We’re all familiar with the characterization of the Democrats as Eisenhower Republican party of 1950s, the Gerald Ford Republicans of 1970 and even the Bob Dole Republican Party of the 1990s. But the post G.W. Bush, ultra-right Republican Party of 2011?

Suffice to say that this sort of rhetoric (1) recalls nothing so much as Harry Truman’s classic remark that “If it’s a choice between a genuine Republican, and a Republican in Democratic clothing, the people will choose the genuine article, every time.”

I’ll conclude this with a disclosure which might surprise Mr. Hunter: I am by no mean opposed to Mr. Ryan’s candidacy, and could very well end up supporting it. But if I do, I will be for the legitimate argument he provides, namely that Ryan may well be the candidate most able to accomplish what we all agree is absolutely crucial: defeating John Faso.

If that’s so, there is a strong basis for supporting him.

I may very well do so albeit with the expectation-as alluded to in my piece-that real progressive change will require his being primaried in 2022 with a candidate who does not just give lip service to the Sanders agenda, but demonstrates in his votes that he is truly committed to it.

In the meantime, if the Ryan campaign expects to convince those of us in the Sanders camp to support him, I would urge them to remember what they have learned in kindergarten and seem to have forgotten: honesty, as always, is the best policy.

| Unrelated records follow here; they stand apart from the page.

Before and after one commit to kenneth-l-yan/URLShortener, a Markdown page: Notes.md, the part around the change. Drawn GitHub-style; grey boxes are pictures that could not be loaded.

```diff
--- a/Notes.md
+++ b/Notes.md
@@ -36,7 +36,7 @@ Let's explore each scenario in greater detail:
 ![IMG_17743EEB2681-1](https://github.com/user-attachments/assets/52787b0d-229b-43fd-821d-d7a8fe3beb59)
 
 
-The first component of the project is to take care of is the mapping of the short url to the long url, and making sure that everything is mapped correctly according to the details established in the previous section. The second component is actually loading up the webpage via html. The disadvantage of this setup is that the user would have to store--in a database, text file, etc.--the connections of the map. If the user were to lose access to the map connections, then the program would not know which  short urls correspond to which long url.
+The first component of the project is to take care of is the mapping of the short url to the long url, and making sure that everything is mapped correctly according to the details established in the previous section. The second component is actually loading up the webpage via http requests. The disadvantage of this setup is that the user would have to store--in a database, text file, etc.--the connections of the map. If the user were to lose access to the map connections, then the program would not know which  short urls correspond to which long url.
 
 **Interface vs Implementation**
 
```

1)I would have been hesitant to raise this objection had not another commenter on the same Facebook thread referred to her preferred candidate, the former Citigroup executive Bryan Flynn, in nearly identical terms. Outraged by my description of his firm’s having outsourced jobs to low wage North Carolina-not to mention still lower waged Dominican Republic, this commenter suggests that Flynn “is totally progressive and interested in creating jobs opportunities and businesses . . .(but)  he should not be expected to stand and watch his business erode and not generate a profit . . . we can try to change what is to create jobs and opportunities.” John Faso would, of course, agree with this sentiment while also ridiculing Flynn for his hypocrisy.